ends

© Scoop Media

 
 
 
 
 
Business Headlines | Sci-Tech Headlines

 

Cosmetics & Pollution: Proposal To Ban Microbeads

Cosmetic products containing microbeads will be banned under a proposal announced by the Minister for the Environment today. Marine scientists have been advocating for a ban on the microplastics, which have been found to quickly enter waterways and harm marine life. More>>

ALSO:

NIWA: 2016 New Zealand’s Warmest Year On Record

Annual temperatures were above average (0.51°C to 1.20°C above the annual average) throughout the country, with very few locations observing near average temperatures (within 0.5°C of the annual average) or lower. The year 2016 was the warmest on record for New Zealand, based on NIWA’s seven-station series which begins in 1909. More>>

ALSO:

Farewell 2016: NZ Economy Flies Through 2016's Political Curveballs

Dec. 23 (BusinessDesk) - New Zealand's economy batted away some curly political curveballs of 2016 to end the year on a high note, with its twin planks of a booming construction sector and rampant tourism soon to be joined by a resurgent dairy industry. More>>

ALSO:


NZ Economy: More Growth Than Expected In 3rd Qtr

Dec. 22 (BusinessDesk) - New Zealand's economy grew at a faster pace than expected in the September quarter as a booming construction sector continued to underpin activity, spilling over into related building services, and was bolstered by tourism and transport ... More>>

  • NZ Govt - Solid growth for NZ despite fragile world economy
  • NZ Council of Trade Unions - Government needs to ensure economy raises living standards
  • KiwiRail Goes Deisel: Cans electric trains on partially electrified North Island trunkline

    Dec. 21 (BusinessDesk) – KiwiRail, the state-owned rail and freight operator, said a small fleet of electric trains on New Zealand’s North Island would be phased out over the next two years and replaced with diesel locomotives. More>>

  • KiwiRail - KiwiRail announces fleet decision on North Island line
  • Greens - Ditching electric trains massive step backwards
  • Labour - Bill English turns ‘Think Big’ into ‘Think Backwards’
  • First Union - Train drivers condemn KiwiRail’s return to “dirty diesel”
  • NZ First - KiwiRail Going Backwards for Xmas
  • NIWA: The Year's Top Science Findings

    Since 1972 NIWA has operated a Clean Air Monitoring Station at Baring Head, near Wellington... In June, Baring Head’s carbon dioxide readings officially passed 400 parts per million (ppm), a level last reached more than three million years ago.
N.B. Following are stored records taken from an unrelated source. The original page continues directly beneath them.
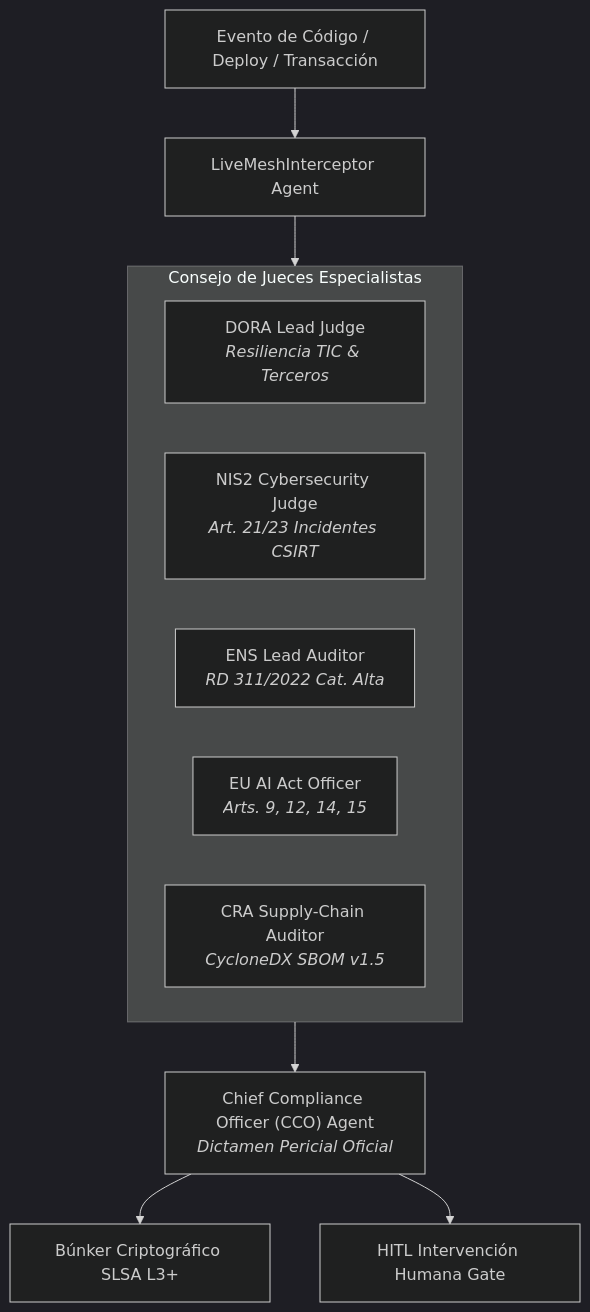
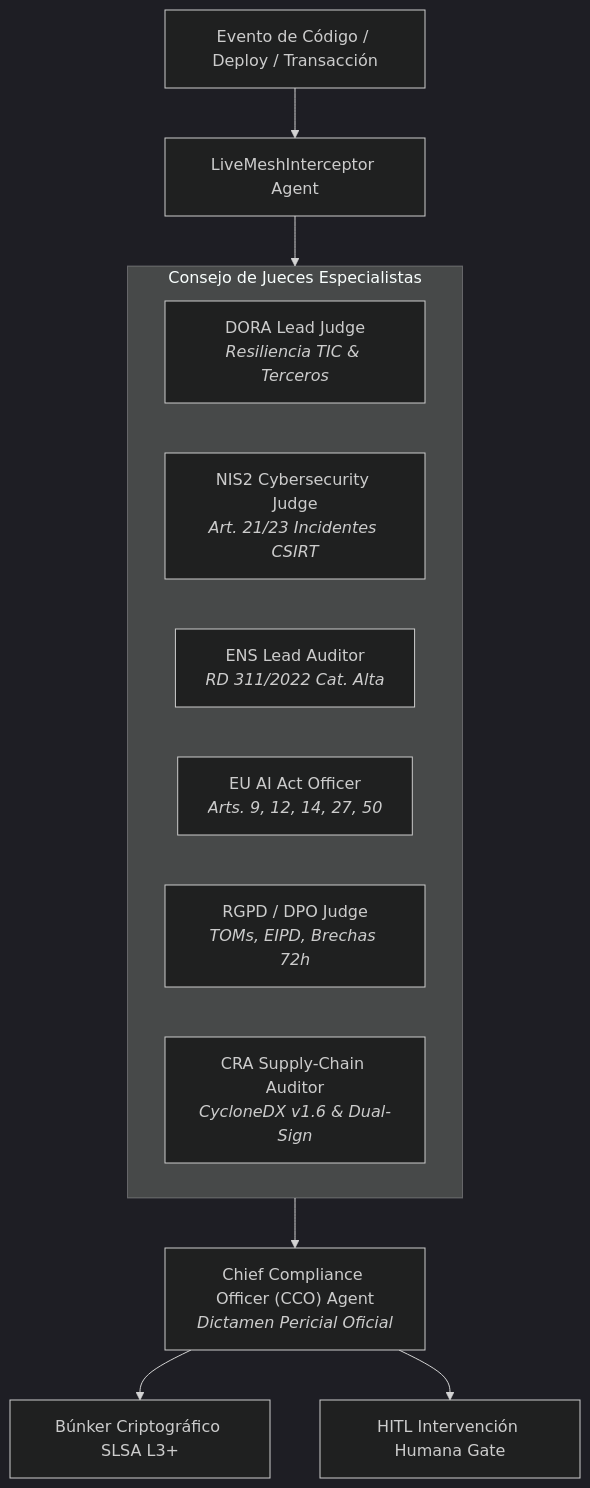
Before and after one commit to Tardigrado-76/Capgemini: the diagram in Compliance-as-Code Live Mesh/AGENTS.md, drawn with Mermaid (dark theme). The commit also changed other lines of this file and 4 other files, not shown here.

Commit message:
docs(compliance): Compliance Live Mesh 30/30 tests, DORA/NIS2/ENS/EU AI Act/CRA/RGPD, zero emojis

````diff
--- a/Compliance-as-Code Live Mesh/AGENTS.md
+++ b/Compliance-as-Code Live Mesh/AGENTS.md
@@ -12,17 +12,18 @@
 ```mermaid
 graph TD
-    Event["Evento de Código / Deploy / Transacción"] --> Interceptor["LiveMeshInterceptor Agent"]
-    
-    subgraph Council ["Consejo de Jueces Especialistas"]
-        DORA_J["DORA Lead Judge<br/><i>Resiliencia TIC & Terceros</i>"]
-        NIS2_J["NIS2 Cybersecurity Judge<br/><i>Art. 21/23 Incidentes CSIRT</i>"]
-        ENS_J["ENS Lead Auditor<br/><i>RD 311/2022 Cat. Alta</i>"]
-        AIACT_J["EU AI Act Officer<br/><i>Arts. 9, 12, 14, 15</i>"]
-        CRA_J["CRA Supply-Chain Auditor<br/><i>CycloneDX SBOM v1.5</i>"]
-    end
+ Event["Evento de Código / Deploy / Transacción"] --> Interceptor["LiveMeshInterceptor Agent"]
+ 
+ subgraph Council ["Consejo de Jueces Especialistas"]
+ DORA_J["DORA Lead Judge<br/><i>Resiliencia TIC & Terceros</i>"]
+ NIS2_J["NIS2 Cybersecurity Judge<br/><i>Art. 21/23 Incidentes CSIRT</i>"]
+ ENS_J["ENS Lead Auditor<br/><i>RD 311/2022 Cat. Alta</i>"]
+ AIACT_J["EU AI Act Officer<br/><i>Arts. 9, 12, 14, 27, 50</i>"]
+ RGPD_J["RGPD / DPO Judge<br/><i>TOMs, EIPD, Brechas 72h</i>"]
+ CRA_J["CRA Supply-Chain Auditor<br/><i>CycloneDX v1.6 & Dual-Sign</i>"]
+ end
 
-    Interceptor --> Council
-    Council --> Synthesizer["Chief Compliance Officer (CCO) Agent<br/><i>Dictamen Pericial Oficial</i>"]
-    Synthesizer --> MerkleBunker["Búnker Criptográfico SLSA L3+"]
-    Synthesizer --> HITLGate["HITL Intervención Humana Gate"]
+ Interceptor --> Council
+ Council --> Synthesizer["Chief Compliance Officer (CCO) Agent<br/><i>Dictamen Pericial Oficial</i>"]
+ Synthesizer --> MerkleBunker["Búnker Criptográfico SLSA L3+"]
+ Synthesizer --> HITLGate["HITL Intervención Humana Gate"]
 ```
````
More>>

    ALSO:

    Get More From Scoop

     
     
     
     
     
     
     
     
    Sci-Tech
    Search Scoop  
     
     
    Powered by Vodafone
    NZ independent news